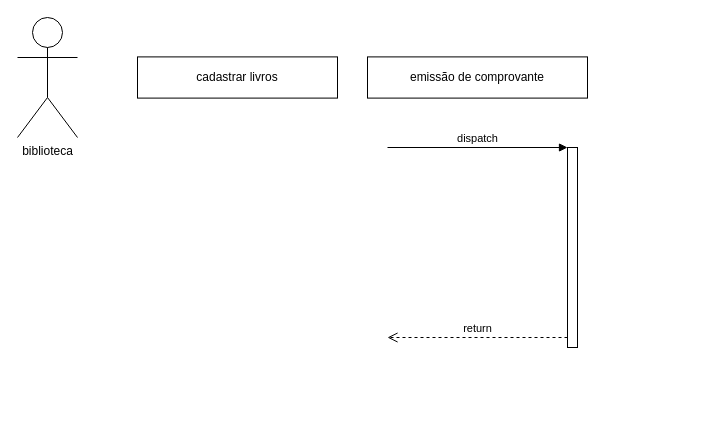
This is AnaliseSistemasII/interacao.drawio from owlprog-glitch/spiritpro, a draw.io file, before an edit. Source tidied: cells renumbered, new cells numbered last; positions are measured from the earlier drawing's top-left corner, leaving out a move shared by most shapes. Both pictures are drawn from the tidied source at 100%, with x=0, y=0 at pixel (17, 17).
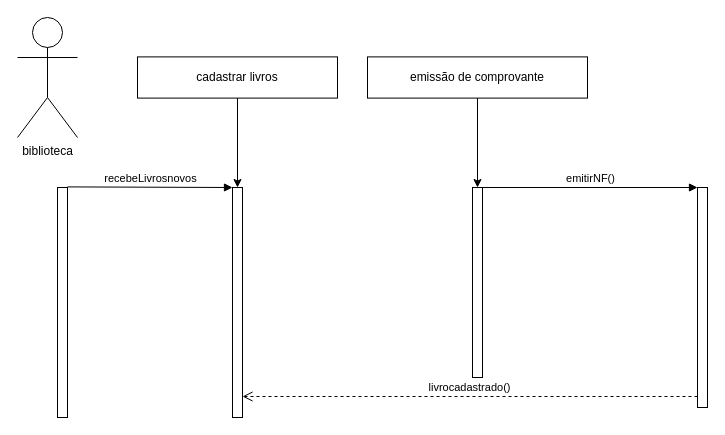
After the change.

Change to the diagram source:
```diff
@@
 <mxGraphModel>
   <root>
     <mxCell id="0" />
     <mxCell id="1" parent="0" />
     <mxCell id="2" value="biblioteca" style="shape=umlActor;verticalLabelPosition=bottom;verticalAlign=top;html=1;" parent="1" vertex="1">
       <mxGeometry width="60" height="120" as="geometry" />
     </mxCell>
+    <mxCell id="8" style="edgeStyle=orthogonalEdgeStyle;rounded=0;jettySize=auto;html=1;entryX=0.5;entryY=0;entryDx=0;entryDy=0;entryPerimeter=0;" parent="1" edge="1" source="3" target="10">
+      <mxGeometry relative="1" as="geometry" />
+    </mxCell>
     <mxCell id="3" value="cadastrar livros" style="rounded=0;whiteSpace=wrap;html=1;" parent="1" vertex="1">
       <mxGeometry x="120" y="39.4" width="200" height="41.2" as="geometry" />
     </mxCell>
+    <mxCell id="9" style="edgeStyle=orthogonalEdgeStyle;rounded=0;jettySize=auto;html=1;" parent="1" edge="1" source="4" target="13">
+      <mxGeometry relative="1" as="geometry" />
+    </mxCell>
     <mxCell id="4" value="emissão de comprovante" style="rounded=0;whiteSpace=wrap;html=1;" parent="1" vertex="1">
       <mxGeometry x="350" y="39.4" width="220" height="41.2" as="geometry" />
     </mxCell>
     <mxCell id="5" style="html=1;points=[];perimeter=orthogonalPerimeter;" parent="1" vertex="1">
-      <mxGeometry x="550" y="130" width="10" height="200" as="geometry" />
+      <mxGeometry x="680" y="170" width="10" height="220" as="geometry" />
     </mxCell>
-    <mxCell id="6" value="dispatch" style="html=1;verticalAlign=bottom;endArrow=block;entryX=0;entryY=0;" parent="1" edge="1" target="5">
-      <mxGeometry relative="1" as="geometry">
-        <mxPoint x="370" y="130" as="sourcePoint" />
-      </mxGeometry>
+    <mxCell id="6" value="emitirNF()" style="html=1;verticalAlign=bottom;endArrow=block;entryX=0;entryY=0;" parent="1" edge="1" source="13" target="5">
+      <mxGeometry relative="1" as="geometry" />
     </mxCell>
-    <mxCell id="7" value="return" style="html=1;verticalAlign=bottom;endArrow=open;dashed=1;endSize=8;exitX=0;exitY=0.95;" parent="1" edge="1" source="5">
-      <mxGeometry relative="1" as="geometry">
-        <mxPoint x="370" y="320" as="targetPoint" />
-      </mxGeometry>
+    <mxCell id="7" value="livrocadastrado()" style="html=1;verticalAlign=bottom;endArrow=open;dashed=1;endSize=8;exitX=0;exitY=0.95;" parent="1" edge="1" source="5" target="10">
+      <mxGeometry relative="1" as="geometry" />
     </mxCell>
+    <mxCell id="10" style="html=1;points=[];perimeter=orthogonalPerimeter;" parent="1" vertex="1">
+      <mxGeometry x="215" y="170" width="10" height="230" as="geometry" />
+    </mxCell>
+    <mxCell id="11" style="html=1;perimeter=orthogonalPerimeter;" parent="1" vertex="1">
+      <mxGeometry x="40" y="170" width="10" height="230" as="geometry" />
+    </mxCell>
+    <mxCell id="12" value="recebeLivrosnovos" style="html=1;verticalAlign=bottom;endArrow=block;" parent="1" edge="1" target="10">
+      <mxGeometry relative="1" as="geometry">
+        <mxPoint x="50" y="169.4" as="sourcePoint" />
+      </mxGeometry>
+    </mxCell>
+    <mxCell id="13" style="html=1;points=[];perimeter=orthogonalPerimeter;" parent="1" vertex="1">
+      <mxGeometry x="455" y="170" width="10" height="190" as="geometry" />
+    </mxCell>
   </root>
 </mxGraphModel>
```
* * *
# How to complete this task:
Copy every entry exactly, leaving out the pictures.

# Completed exercise:
This is AnaliseSistemasII/interacao.drawio from owlprog-glitch/spiritpro, a draw.io file, before an edit. Source tidied: cells renumbered, new cells numbered last; positions are measured from the earlier drawing's top-left corner, leaving out a move shared by most shapes. Both pictures are drawn from the tidied source at 100%, with x=0, y=0 at pixel (17, 17).
After the change.

Change to the diagram source:
```diff
@@
 <mxGraphModel>
   <root>
     <mxCell id="0" />
     <mxCell id="1" parent="0" />
     <mxCell id="2" value="biblioteca" style="shape=umlActor;verticalLabelPosition=bottom;verticalAlign=top;html=1;" parent="1" vertex="1">
       <mxGeometry width="60" height="120" as="geometry" />
     </mxCell>
+    <mxCell id="8" style="edgeStyle=orthogonalEdgeStyle;rounded=0;jettySize=auto;html=1;entryX=0.5;entryY=0;entryDx=0;entryDy=0;entryPerimeter=0;" parent="1" edge="1" source="3" target="10">
+      <mxGeometry relative="1" as="geometry" />
+    </mxCell>
     <mxCell id="3" value="cadastrar livros" style="rounded=0;whiteSpace=wrap;html=1;" parent="1" vertex="1">
       <mxGeometry x="120" y="39.4" width="200" height="41.2" as="geometry" />
     </mxCell>
+    <mxCell id="9" style="edgeStyle=orthogonalEdgeStyle;rounded=0;jettySize=auto;html=1;" parent="1" edge="1" source="4" target="13">
+      <mxGeometry relative="1" as="geometry" />
+    </mxCell>
     <mxCell id="4" value="emissão de comprovante" style="rounded=0;whiteSpace=wrap;html=1;" parent="1" vertex="1">
       <mxGeometry x="350" y="39.4" width="220" height="41.2" as="geometry" />
     </mxCell>
     <mxCell id="5" style="html=1;points=[];perimeter=orthogonalPerimeter;" parent="1" vertex="1">
-      <mxGeometry x="550" y="130" width="10" height="200" as="geometry" />
+      <mxGeometry x="680" y="170" width="10" height="220" as="geometry" />
     </mxCell>
-    <mxCell id="6" value="dispatch" style="html=1;verticalAlign=bottom;endArrow=block;entryX=0;entryY=0;" parent="1" edge="1" target="5">
-      <mxGeometry relative="1" as="geometry">
-        <mxPoint x="370" y="130" as="sourcePoint" />
-      </mxGeometry>
+    <mxCell id="6" value="emitirNF()" style="html=1;verticalAlign=bottom;endArrow=block;entryX=0;entryY=0;" parent="1" edge="1" source="13" target="5">
+      <mxGeometry relative="1" as="geometry" />
     </mxCell>
-    <mxCell id="7" value="return" style="html=1;verticalAlign=bottom;endArrow=open;dashed=1;endSize=8;exitX=0;exitY=0.95;" parent="1" edge="1" source="5">
-      <mxGeometry relative="1" as="geometry">
-        <mxPoint x="370" y="320" as="targetPoint" />
-      </mxGeometry>
+    <mxCell id="7" value="livrocadastrado()" style="html=1;verticalAlign=bottom;endArrow=open;dashed=1;endSize=8;exitX=0;exitY=0.95;" parent="1" edge="1" source="5" target="10">
+      <mxGeometry relative="1" as="geometry" />
     </mxCell>
+    <mxCell id="10" style="html=1;points=[];perimeter=orthogonalPerimeter;" parent="1" vertex="1">
+      <mxGeometry x="215" y="170" width="10" height="230" as="geometry" />
+    </mxCell>
+    <mxCell id="11" style="html=1;perimeter=orthogonalPerimeter;" parent="1" vertex="1">
+      <mxGeometry x="40" y="170" width="10" height="230" as="geometry" />
+    </mxCell>
+    <mxCell id="12" value="recebeLivrosnovos" style="html=1;verticalAlign=bottom;endArrow=block;" parent="1" edge="1" target="10">
+      <mxGeometry relative="1" as="geometry">
+        <mxPoint x="50" y="169.4" as="sourcePoint" />
+      </mxGeometry>
+    </mxCell>
+    <mxCell id="13" style="html=1;points=[];perimeter=orthogonalPerimeter;" parent="1" vertex="1">
+      <mxGeometry x="455" y="170" width="10" height="190" as="geometry" />
+    </mxCell>
   </root>
 </mxGraphModel>
```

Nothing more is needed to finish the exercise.